Task item |
Without including pictures, set down every record exactly as it stands.

Source data Start Marker

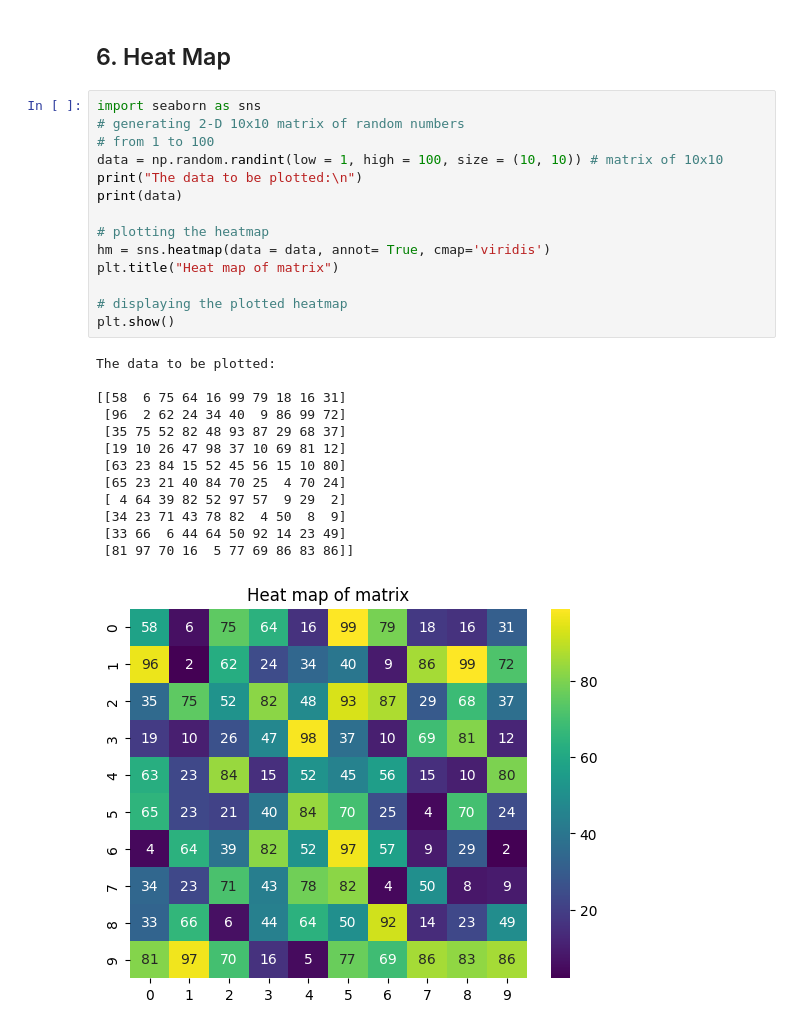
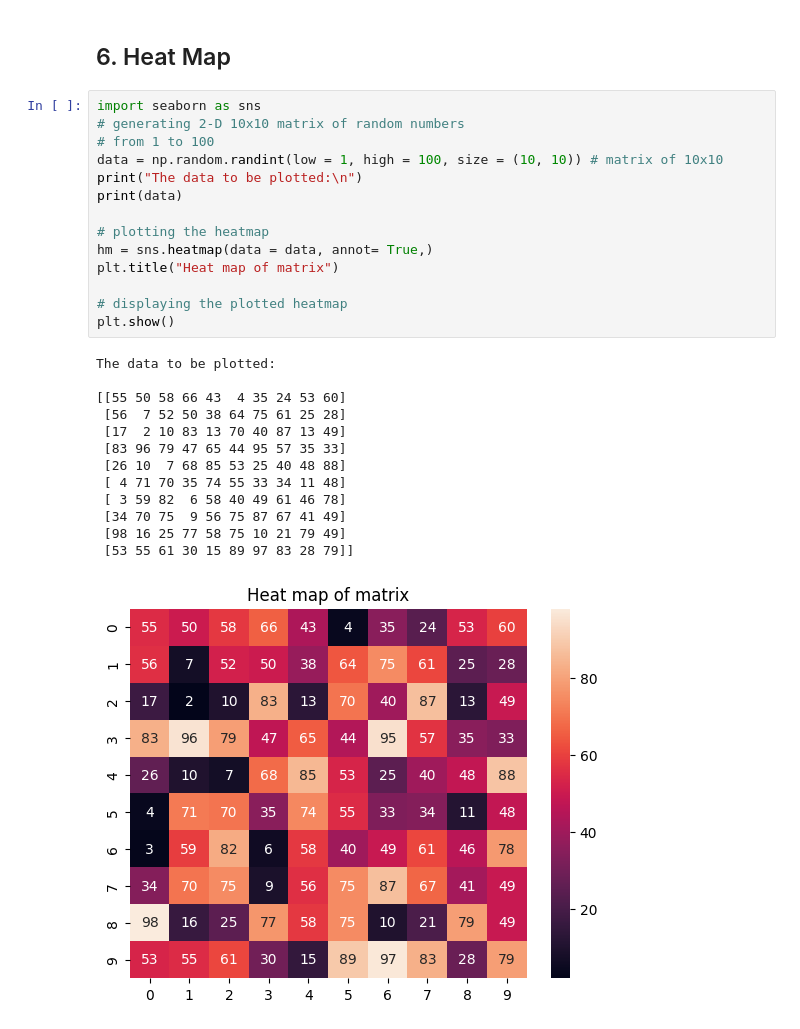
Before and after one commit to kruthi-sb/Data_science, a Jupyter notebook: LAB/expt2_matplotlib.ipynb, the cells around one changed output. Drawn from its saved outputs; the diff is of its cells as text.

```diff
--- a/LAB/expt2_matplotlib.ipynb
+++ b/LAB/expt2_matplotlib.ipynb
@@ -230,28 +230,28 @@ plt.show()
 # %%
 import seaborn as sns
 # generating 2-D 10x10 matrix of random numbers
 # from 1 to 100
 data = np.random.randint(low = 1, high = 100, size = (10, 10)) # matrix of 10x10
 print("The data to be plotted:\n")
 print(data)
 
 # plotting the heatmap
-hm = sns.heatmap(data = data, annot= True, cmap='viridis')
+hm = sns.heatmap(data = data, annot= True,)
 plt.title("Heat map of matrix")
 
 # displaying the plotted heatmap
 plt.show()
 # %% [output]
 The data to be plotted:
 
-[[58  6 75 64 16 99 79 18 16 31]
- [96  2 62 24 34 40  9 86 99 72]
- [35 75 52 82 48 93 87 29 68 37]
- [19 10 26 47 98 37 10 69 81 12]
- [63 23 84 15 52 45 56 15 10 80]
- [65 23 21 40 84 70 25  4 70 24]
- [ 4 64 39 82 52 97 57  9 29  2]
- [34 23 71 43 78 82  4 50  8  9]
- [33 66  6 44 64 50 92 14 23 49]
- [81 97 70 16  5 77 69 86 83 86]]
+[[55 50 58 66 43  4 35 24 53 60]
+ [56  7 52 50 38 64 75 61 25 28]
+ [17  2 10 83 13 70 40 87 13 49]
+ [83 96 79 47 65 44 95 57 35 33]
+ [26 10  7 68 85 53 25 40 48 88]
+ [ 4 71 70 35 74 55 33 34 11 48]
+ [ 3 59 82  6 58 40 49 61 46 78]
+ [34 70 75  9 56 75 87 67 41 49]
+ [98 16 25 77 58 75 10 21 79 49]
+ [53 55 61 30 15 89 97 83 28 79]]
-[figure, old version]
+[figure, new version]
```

Source data End Marker

Response to this task |
Before and after one commit to kruthi-sb/Data_science, a Jupyter notebook: LAB/expt2_matplotlib.ipynb, the cells around one changed output. Drawn from its saved outputs; the diff is of its cells as text.

```diff
--- a/LAB/expt2_matplotlib.ipynb
+++ b/LAB/expt2_matplotlib.ipynb
@@ -230,28 +230,28 @@ plt.show()
 # %%
 import seaborn as sns
 # generating 2-D 10x10 matrix of random numbers
 # from 1 to 100
 data = np.random.randint(low = 1, high = 100, size = (10, 10)) # matrix of 10x10
 print("The data to be plotted:\n")
 print(data)
 
 # plotting the heatmap
-hm = sns.heatmap(data = data, annot= True, cmap='viridis')
+hm = sns.heatmap(data = data, annot= True,)
 plt.title("Heat map of matrix")
 
 # displaying the plotted heatmap
 plt.show()
 # %% [output]
 The data to be plotted:
 
-[[58  6 75 64 16 99 79 18 16 31]
- [96  2 62 24 34 40  9 86 99 72]
- [35 75 52 82 48 93 87 29 68 37]
- [19 10 26 47 98 37 10 69 81 12]
- [63 23 84 15 52 45 56 15 10 80]
- [65 23 21 40 84 70 25  4 70 24]
- [ 4 64 39 82 52 97 57  9 29  2]
- [34 23 71 43 78 82  4 50  8  9]
- [33 66  6 44 64 50 92 14 23 49]
- [81 97 70 16  5 77 69 86 83 86]]
+[[55 50 58 66 43  4 35 24 53 60]
+ [56  7 52 50 38 64 75 61 25 28]
+ [17  2 10 83 13 70 40 87 13 49]
+ [83 96 79 47 65 44 95 57 35 33]
+ [26 10  7 68 85 53 25 40 48 88]
+ [ 4 71 70 35 74 55 33 34 11 48]
+ [ 3 59 82  6 58 40 49 61 46 78]
+ [34 70 75  9 56 75 87 67 41 49]
+ [98 16 25 77 58 75 10 21 79 49]
+ [53 55 61 30 15 89 97 83 28 79]]
-[figure, old version]
+[figure, new version]
```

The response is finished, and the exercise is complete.